▶ _Problem details_: Below are some records. How many of their lines contain the string "empty"? Give the number only.
-------- Record set
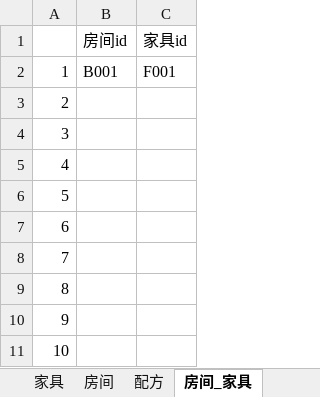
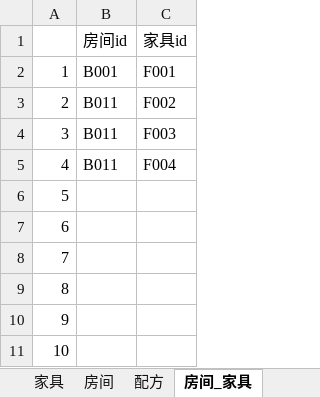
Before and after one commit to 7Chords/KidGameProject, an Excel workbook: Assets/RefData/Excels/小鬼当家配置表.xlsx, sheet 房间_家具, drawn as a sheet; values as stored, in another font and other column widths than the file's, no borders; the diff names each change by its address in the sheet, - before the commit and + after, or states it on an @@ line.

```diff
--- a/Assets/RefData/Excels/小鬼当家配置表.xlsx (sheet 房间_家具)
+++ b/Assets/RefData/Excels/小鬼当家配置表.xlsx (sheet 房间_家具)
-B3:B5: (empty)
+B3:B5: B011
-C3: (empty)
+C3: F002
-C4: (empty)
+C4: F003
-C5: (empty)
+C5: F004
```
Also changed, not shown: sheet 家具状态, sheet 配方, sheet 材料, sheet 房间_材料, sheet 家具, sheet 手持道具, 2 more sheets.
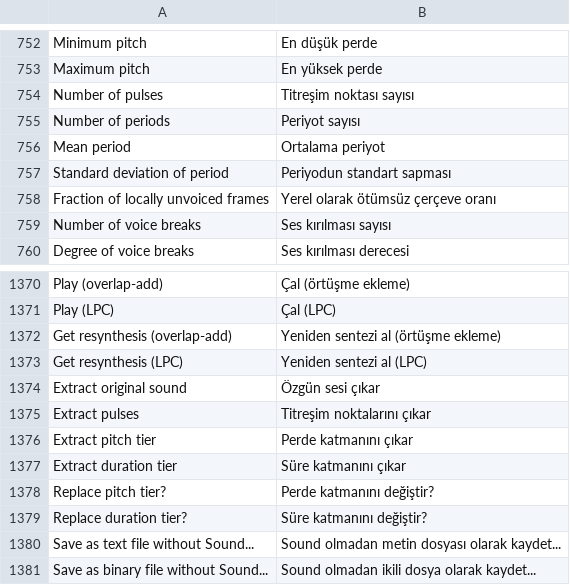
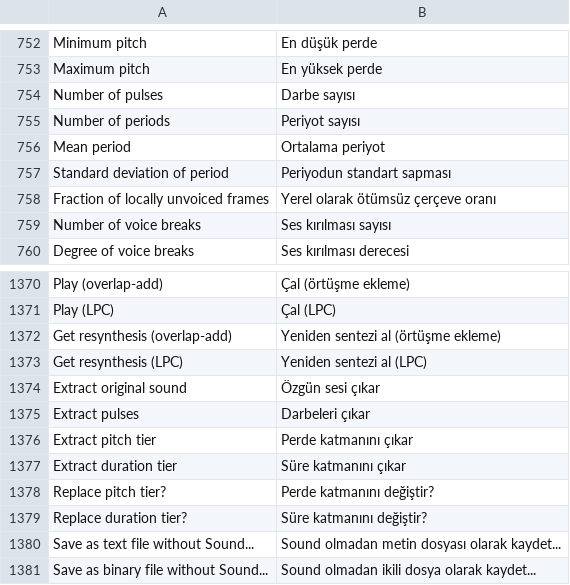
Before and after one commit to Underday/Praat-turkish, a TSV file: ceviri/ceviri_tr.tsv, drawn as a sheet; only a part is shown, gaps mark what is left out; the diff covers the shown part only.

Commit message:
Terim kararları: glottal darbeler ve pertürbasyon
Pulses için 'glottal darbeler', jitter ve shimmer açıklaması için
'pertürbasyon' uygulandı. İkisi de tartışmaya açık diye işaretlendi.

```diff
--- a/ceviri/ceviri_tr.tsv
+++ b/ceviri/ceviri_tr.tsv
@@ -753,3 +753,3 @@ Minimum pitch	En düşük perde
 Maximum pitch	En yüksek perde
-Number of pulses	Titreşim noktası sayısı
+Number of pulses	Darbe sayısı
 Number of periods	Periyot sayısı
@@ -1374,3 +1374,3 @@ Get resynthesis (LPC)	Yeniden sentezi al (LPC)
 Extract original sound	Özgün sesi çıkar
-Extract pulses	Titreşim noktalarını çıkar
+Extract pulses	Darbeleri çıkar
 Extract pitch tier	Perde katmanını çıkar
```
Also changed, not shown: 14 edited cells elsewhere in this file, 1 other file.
----------------
-------- Record set
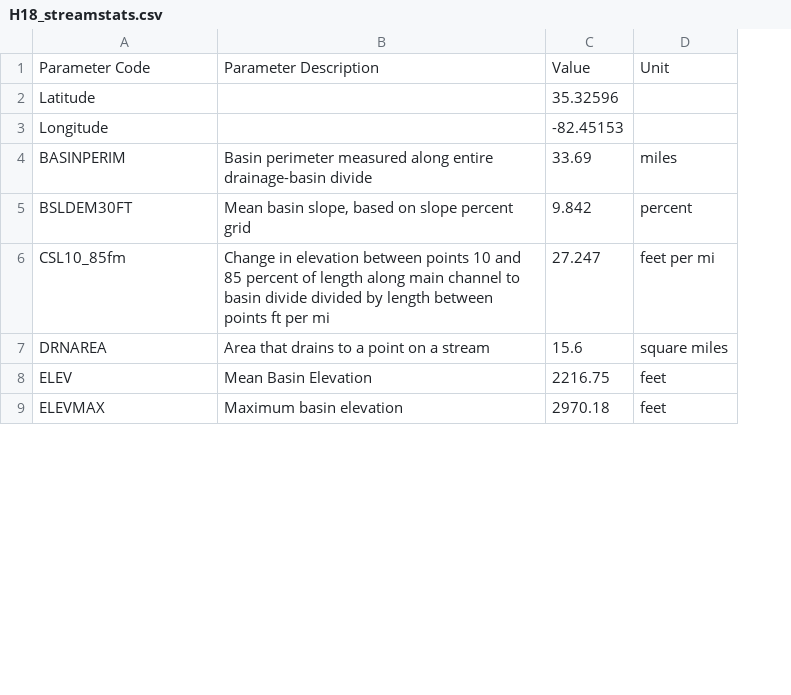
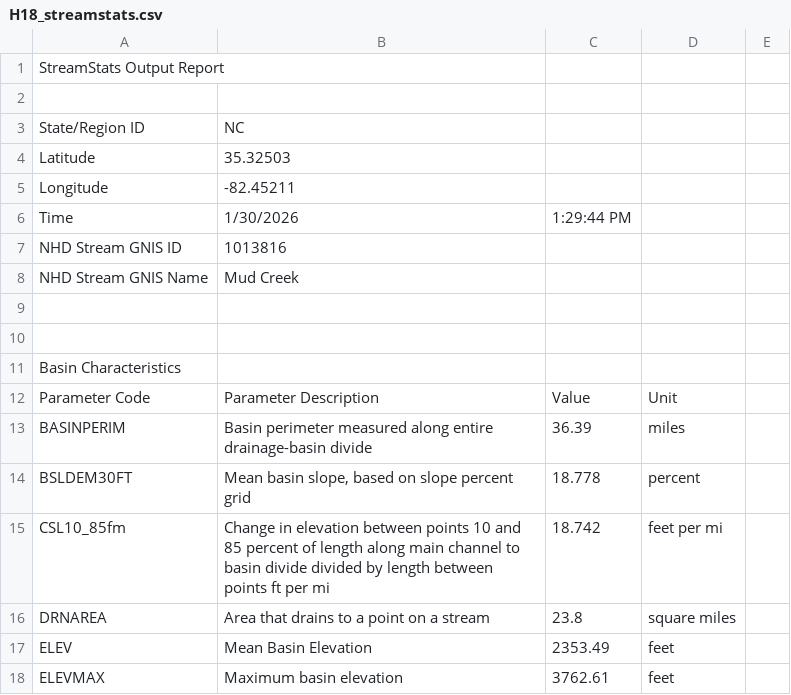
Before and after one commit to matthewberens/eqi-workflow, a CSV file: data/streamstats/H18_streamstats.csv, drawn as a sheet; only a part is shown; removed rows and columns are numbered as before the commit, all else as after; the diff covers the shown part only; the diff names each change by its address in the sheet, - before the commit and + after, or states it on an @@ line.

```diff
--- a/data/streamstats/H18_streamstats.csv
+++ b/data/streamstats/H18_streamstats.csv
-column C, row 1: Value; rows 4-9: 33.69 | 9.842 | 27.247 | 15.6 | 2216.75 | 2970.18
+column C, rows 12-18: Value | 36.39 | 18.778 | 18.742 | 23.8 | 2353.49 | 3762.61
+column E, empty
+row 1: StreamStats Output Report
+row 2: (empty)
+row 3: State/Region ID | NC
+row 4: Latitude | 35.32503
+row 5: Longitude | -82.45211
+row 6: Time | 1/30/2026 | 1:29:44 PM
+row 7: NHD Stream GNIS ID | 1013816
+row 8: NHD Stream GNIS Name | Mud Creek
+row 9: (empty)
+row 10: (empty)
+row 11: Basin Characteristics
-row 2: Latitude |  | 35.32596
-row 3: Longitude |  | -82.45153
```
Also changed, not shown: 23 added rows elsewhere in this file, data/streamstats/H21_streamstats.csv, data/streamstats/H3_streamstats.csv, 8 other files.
----------------
▶ _Solution to this exercise_: 8